ON SUNDAY, MARCH 7, a full house at the American Film Institute saw the famous silent film, "The Passion of Joan of Arc," and heard its recently rediscovered original score performed by the Colonial Singers and Players. The score and four string parts had been on the shelves of the Library of Congress since they had been deposited for copyright in June 1929. The music was by Leo Pouget and Victor Alix.
When I first saw the score on those shelves, I had not yet heard of filmmaker Carl Dreyer nor of "The Passion of Joan of Arc," nor was I even a film buff. And so I did not know that I was looking at the score for one of the most powerful silent films ever made.
I was preparing silent film scores for preservation and microfilming when I happened upon "The Passion of Joan of Arc." The melodic lines were lovely. The harmony and counterpoint were sophisticated, evocative of the 15th century but clearly in the style of early 20th-century dramatic music. The first and last pages were for chorus as well as orchestra--an unusual feature. I decided on the spot that I wanted to perform it.
Scattered throughout, over various chords, were notations in French: "Go prepare the torture," "She faints," "The first flames," "At the raising of the bridge," etc. In addition, at the beginning of 12 of the 13 sections there were timings. As I began to ready the score for performance, I looked at all these cues and clues and thought synchronizing would be simple.
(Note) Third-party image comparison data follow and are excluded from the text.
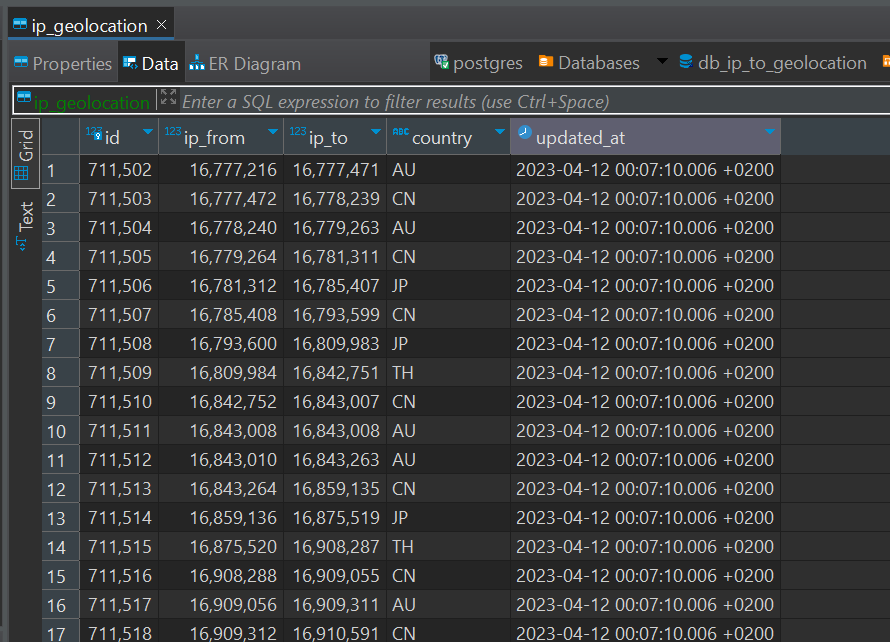
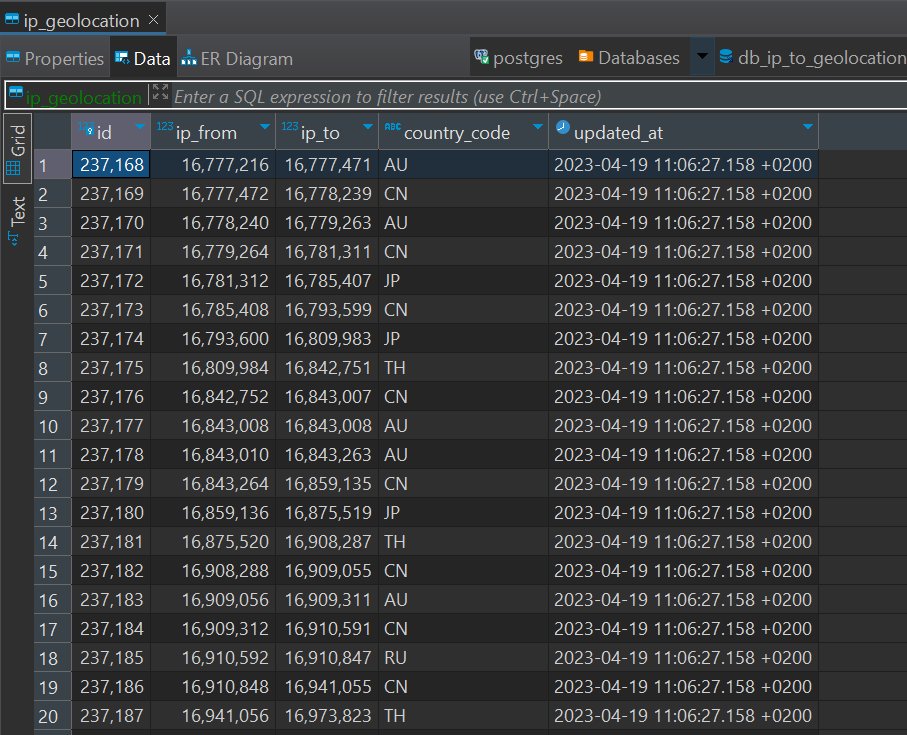
Updated documentation

Changed region(s): [[0.0, 0.0, 1.0, 1.0]]

diff --git a/README.md b/README.md
@@ -52,16 +52,16 @@ Follow the next steps:
 </div>
 
 * Upload data:
-    * Download the `geolite2-country-ipv4.csv` file from [here](https://github.com/sapics/ip-location-db).
-    * Open a browser and type `http://127.0.0.1:8000/docs` in the address bar to open an interactive view of the backend service.
-    * Press the `Try out` option, select the downloaded file and press `Execute` to upload the file.
+	  * Install the required python packages via `pip install -r requirements.txt`. (It is recommended to use virtual environments when installing them to avoid conflicting version issues).
+	  * Open a terminal window and type `python insert_data.py` to download the data and upload it.
+	  * (Optional) Schedule the script to run automatically on a weekly basis.
 
 <div>
 	<div align="middle">
 		<img src="documentation/Uploading new data.png" alt="Uploading new data" height=300>
 	</div>
 	<div align="middle">
-	  <i>Running the frontend.</i>
+	  <i>Uploading new data.</i>
 	</div>
 </div>
 
@@ -72,12 +72,16 @@ Follow the next steps:
 Find below a rough estimation of database requirements.
 
 Assumptions:
+
 * Amount of IP ranges: 240k
-* Hold histrical records: No
+* Hold historical records: Yes
+* Data refresh rate: Weekly
+* Data history retention: 5 years
 
 Database size:
+
 * Record size: 2*64 (BIGINT) + 13 (TIMESTAMP) + 4 (VARCHAR) = 145 bytes 
-* Required database size: 145 * 240k = 34 Mb
+* Required database size: 145 * 240k * 52 (weeks/year) * 5 (years) = 9 Gb
 
 ### 3.2. Technology stack
 
@@ -93,7 +97,7 @@ The architecture of the code works in the following way:
 * A HTML form allows the user to input his feedback and submit it via JQuery to the server.
 * The server running the backend (implemented in FastAPI) will receive the form data and, if correct, it will add it to the database.
 
-Note that a microservice architecture philosophy was followed, as this should allow the application to receive feedback from users even when the other services are down (as long as they are not located in the same machines).
+Note that a microservice architecture philosophy was followed, as this should allow the application to receive requests from users even when the other services are down (as long as they are not located in the same machines).
 
 <div>
 	<div align="middle">
@@ -105,22 +109,21 @@ Note that a microservice architecture philosophy was followed, as this should al
 </div>
 
 ### 3.4. Endpoints
-The application structure is pretty simple. It is composed of two API endpoints. 
+The application structure is pretty simple. It is composed of one API endpoint:
+
 * `/geolocation`: It expects an IP address as an input and outputs the country from which the given IP originated from.
-* `/new_geolocation_data`: It is a utility function to facilitate the refresh and upload of the database table that contains the mapping from IP ranges to countries. (Note that in production environments, this endpoint should be only accessible to authorized users, as it allows to upload any data in the database).
 
 <p align="middle">
   <img src="documentation/Endpoints.png" alt="Endpoints" height=300></br>
-  <i>Endpoints.</i>
+  <i>Endpoint/s.</i>
 </p>
 
 ## 3. Future functionalities/Considerations
-As a proof of concept of a IP-to-Geolocation application, the source code doesn't implement all the functionalities that this kind of applications should have. On one hand, only the country of origin is being retrieved (no province or cities are being provided). On the other hand, the data in the database is expected to be manually uploaded, which can be time consuming as well as introduce human errors in the process. Also, this operation is not done in the background, which causes a blocking issue (although it is not a big deal with such a small dataset). It should also be noted that the data upload endpoint is directly exposed via the API service. This steps should be moved to an independent service, to avoid unwanted uploads to the database.
+As a proof of concept of a IP-to-Geolocation application, the source code doesn't implement all the functionalities that this kind of applications should have. On one hand, only the country of origin is being retrieved (no province or cities are being provided). On the other hand, the data in the database is expected to be manually uploaded, which can be time consuming as well as introduce human errors in the process. Also, this operation is not done in the background, which causes a blocking issue (although it is not a big deal with such a small dataset).
 
 Find below a list of functionalities that will need to be considered implementing in the current repository to make it fully functional as well as some nice-to-have functionalities: 
 
 * Province and city data should be added to the database to make the queries more complete and useful.
-* One of the endpoints is used to upload CSV data into the Database. In production settings, these endpoint should only be accessible to authorized people, to avoid people uploading erroneous data.
 * Upload file's content should be sanitized to ensure no malicious code is placed in the database.
 * For this small size database, it should be possible to implement a in-memory database, to speed up the queries. 
 * It should be possible to implement a date dependant search option, to know from where a given IP come from in a given moment in time.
Sure! We timed a copy of the film and made a list of all the titles that appeared on the screen. Six weeks later I spent my vacation by a resort pool in Arizona with pages of music draped over my legs, matching titles from the film with those in the score. That's when I realized that eight minutes of music were missing. Our score had been composed for a censored version of the film. For example, I had nothing for an entire four-minute scene that shows priests using the consecrated host to bribe Joan into admitting heresy.
In an effort to find out what had happened, I looked into the film's history. "The Passion of Joan of Arc" is the story of Joan of Arc's trial in 1431 and is based on the original transcripts. (Many of the film's titles are direct quotes). Before and during the trial, Joan of Arc claimed that her military successes against the English had been divinely inspired and that God's word, communicated directly to her through two saints and an archangel, took precedence over anything communicated by the authorities of the holy Catholic Church. She was found guilty of heresy. To save herself from death by burning, she first confessed to the charge, but then withdrew her confession and was burned at the stake. She was 19 years old.
The film premiered in Dreyer's native Denmark in mid-1928. In France, the archbishop of Paris insisted that a substantial number of minutes be cut; the significantly shortened version premiered in Paris in October 1928. In June 1929, a much restored version was presented in Paris.
"The Passion of Joan of Arc" was as startling on an intimate level as "Napoleon" had been on the epic level. Both films used dramatic new techniques, but "Joan of Arc" was dominated by close-ups. It showed the saint's suffering and martyrdom at close range and almost instantly made film history.
No one knows at what speed these original editions of the film were run, nor who restored the censored scenes in the copy most commonly seen today--that at the Museum of Modern Art. We do not know anything about the composers (except that both are dead), nor do we even know whether Dreyer worked with them. Thus, my research helped very little with the problems of synchronizing film and music.
So I counted every beat in the 80-page score and marked down all the printed tempo and metronome markings. I quickly discovered that the durations given at the beginning of each section did not accurately reflect the number of minutes in each scene. The printed tempos were not reliable, and there were a number of instances where the printed titles were in the wrong place (or the scenes in the 1929 version had had more or fewer frames than those in the print we were working with). Finally, the last 30 pages of the score had practically no printed cues or titles--20 minutes of film music without landmarks. All these discoveries were distressing to a conductor with a performance coming up (although fascinating to me as a scholar).
In the end, I had to watch this wrenching film 60 times--over and over again, beating time to the air, writing visual cues and titles into the score, working and reworking it, until it came out the same way more than twice in a row. I repeated eight minutes of music to cover the missing sections, and I discovered what conductors in the '20s probably knew by heart--hold marks over certain notes were a shorthand signal that something dramatically significant was to occur at those spots. The choral music at the end of the score, for example, starts after four such hold marks. They coincide with four of the most deeply moving titles in the whole film: "And the great victory?" "My martyrdom." "And your deliverance?" "My death." The conductor hits the held notes at exactly the moment those titles appear on the screen. In this way the music punctuates each statement.
The peformance at the AFI was deeply moving, but four strings, piano, organ and five vocalists can only suggest the power and color that a full orchestra and chorus would achieve. I have a fantasy now: We will perform the score in its full orchestral version with as beautiful a copy of the film as we had at the AFI. "The End" will flash on the screen. The final notes will die away, and, instead of applause, there will be 60 seconds of utter silence.